WHAT THE EXERCISE ASKS: Copy out each line featuring the string "formatTime" from the entries beneath.

EXCERPTED RECORDS:
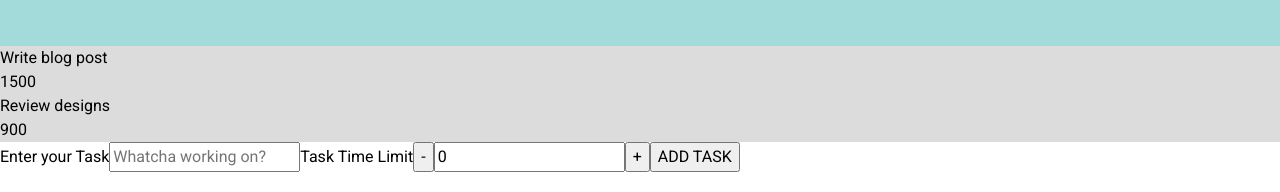
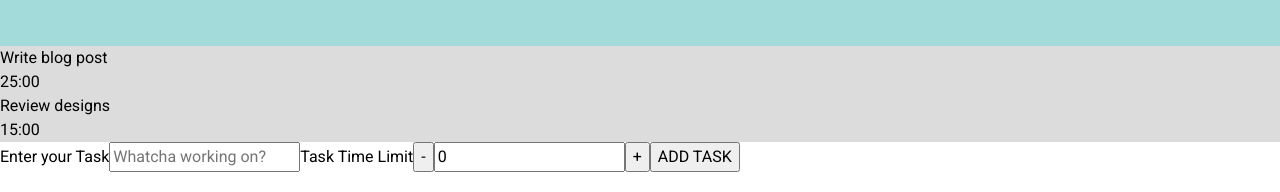
Before and after one commit to GaryWintle/kofun, a Next.js app: page / in a window 1280 px wide. Shown: the part 354-546 px from the top of the page. Built offline with nearby package versions, Linux system fonts and the light colour scheme; a web font is replaced by a local one.

Commit message:
make timing functionality independent of js running

```diff
--- a/src/components/TaskList/TaskList.jsx
+++ b/src/components/TaskList/TaskList.jsx
@@ -1,5 +1,6 @@
 import clsx from 'clsx';
 import styles from '@/components/TaskList/TaskList.module.css';
+import formatTime from '@/utils/formatTime';
 
 const TaskList = ({ state, dispatch }) => {
   return (
@@ -15,7 +16,7 @@ const TaskList = ({ state, dispatch }) => {
           }}
         >
           <p className="filler">{task.text}</p>
-          <p className="filler">{task.remainingTime}</p>
+          <p className="filler">{formatTime(task.displayTime)}</p>
         </li>
       ))}
     </ul>
--- a/src/hooks/useTimer.js
+++ b/src/hooks/useTimer.js
@@ -5,7 +5,6 @@ function useTimer(isRunning, activeTask, dispatch) {
     if (!isRunning) return;
 
     const id = setInterval(() => {
-      // console.log('TICK FIRING');
       dispatch({ type: 'TICK' });
     }, 1000);
 
--- a/src/reducer/timerReducer.js
+++ b/src/reducer/timerReducer.js
@@ -46,7 +46,9 @@ export default function timerReducer(state, action) {
         isRunning: true,
         startedAt: Date.now(),
       };
-    case 'PAUSE_TIMER':
+    case 'PAUSE_TIMER': {
+      const elapsedSeconds = Math.floor((Date.now() - state.startedAt) / 1000);
+
       return {
         ...state,
         isRunning: false,
@@ -55,19 +57,25 @@ export default function timerReducer(state, action) {
           task.id === state.activeTaskId
             ? {
                 ...task,
-                remainingTime:
-                  task.remainingTime -
-                  Math.floor((Date.now() - state.startedAt) / 1000),
+                displayTime: task.displayTime - elapsedSeconds,
+                remainingTime: task.remainingTime - elapsedSeconds,
               }
             : task,
         ),
       };
+    }
     case 'RESET_TIMER':
       return {
         ...state,
+        isRunning: false,
+        startedAt: null,
         tasks: state.tasks.map((task) =>
           task.id === state.activeTaskId
-            ? { ...task, remainingTime: task.duration }
+            ? {
+                ...task,
+                displayTime: task.duration,
+                remainingTime: task.duration,
+              }
             : task,
         ),
       };
@@ -116,6 +124,7 @@ export default function timerReducer(state, action) {
     case 'COMPLETE_TASK':
       return {
         ...state,
+        startedAt: null,
         isRunning: false,
         tasks: state.tasks.map((task) =>
           task.id === state.activeTaskId ? { ...task, isComplete: true } : task,
```
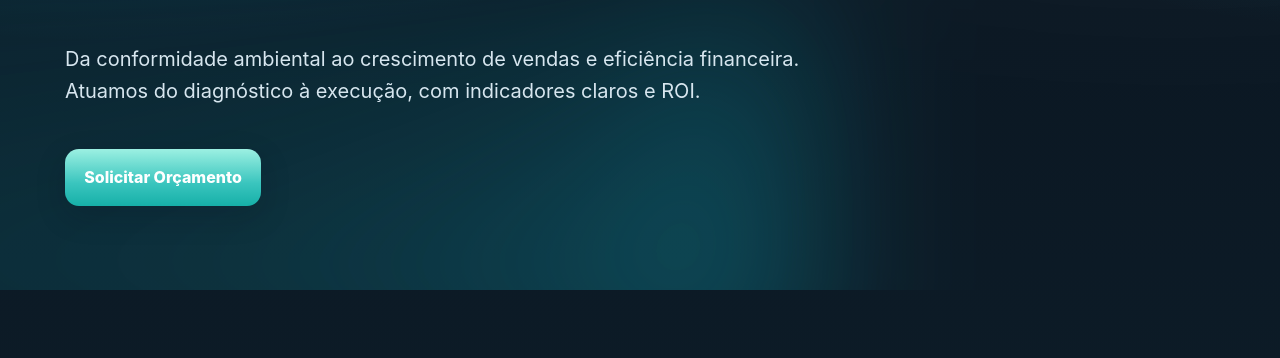
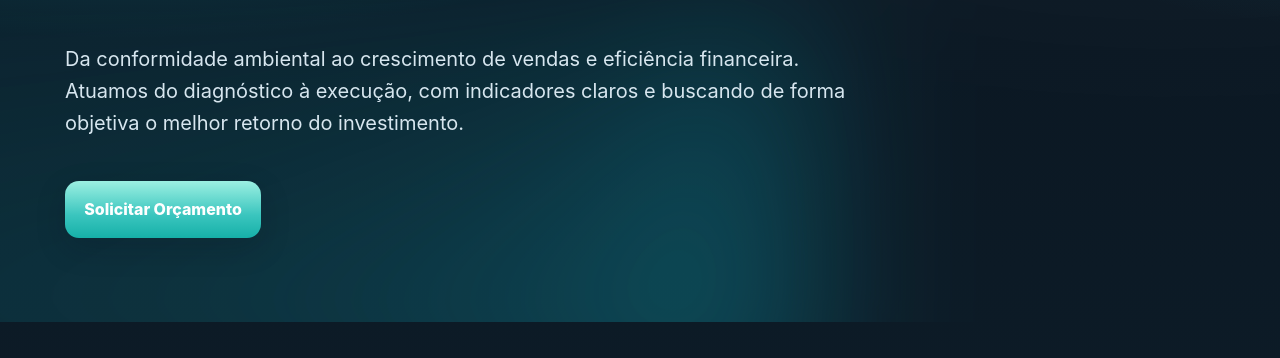
Before and after one commit to pedroricha/vail, a plain HTML site: page index.html in a window 1280 px wide. Shown: the part 275-633 px from the top of the page. Drawn offline with Linux system fonts and the light colour scheme; a script that the page names is missing.

Commit message:
trocado a palavra ROI

```diff
--- a/index.html
+++ b/index.html
@@ -24,7 +24,7 @@
     <div class="hero__bg" aria-hidden="true"></div>
     <div class="container hero__content">
       <h1 class="fx-reveal">Consultoria <span class="gradient-text">ambiental, comercial e financeira</span> para transformar resultados</h1>
-      <p class="lead fx-reveal">Da conformidade ambiental ao crescimento de vendas e eficiência financeira. Atuamos do diagnóstico à execução, com indicadores claros e ROI.</p>
+      <p class="lead fx-reveal">Da conformidade ambiental ao crescimento de vendas e eficiência financeira. Atuamos do diagnóstico à execução, com indicadores claros e buscando de forma objetiva o melhor retorno do investimento.</p>
       <div class="hero__cta fx-reveal">
         <a href="#form" class="btn btn--lg">Solicitar Orçamento</a>
       </div>
```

YOUR RESPONSE:
+import formatTime from '@/utils/formatTime';
+          <p className="filler">{formatTime(task.displayTime)}</p>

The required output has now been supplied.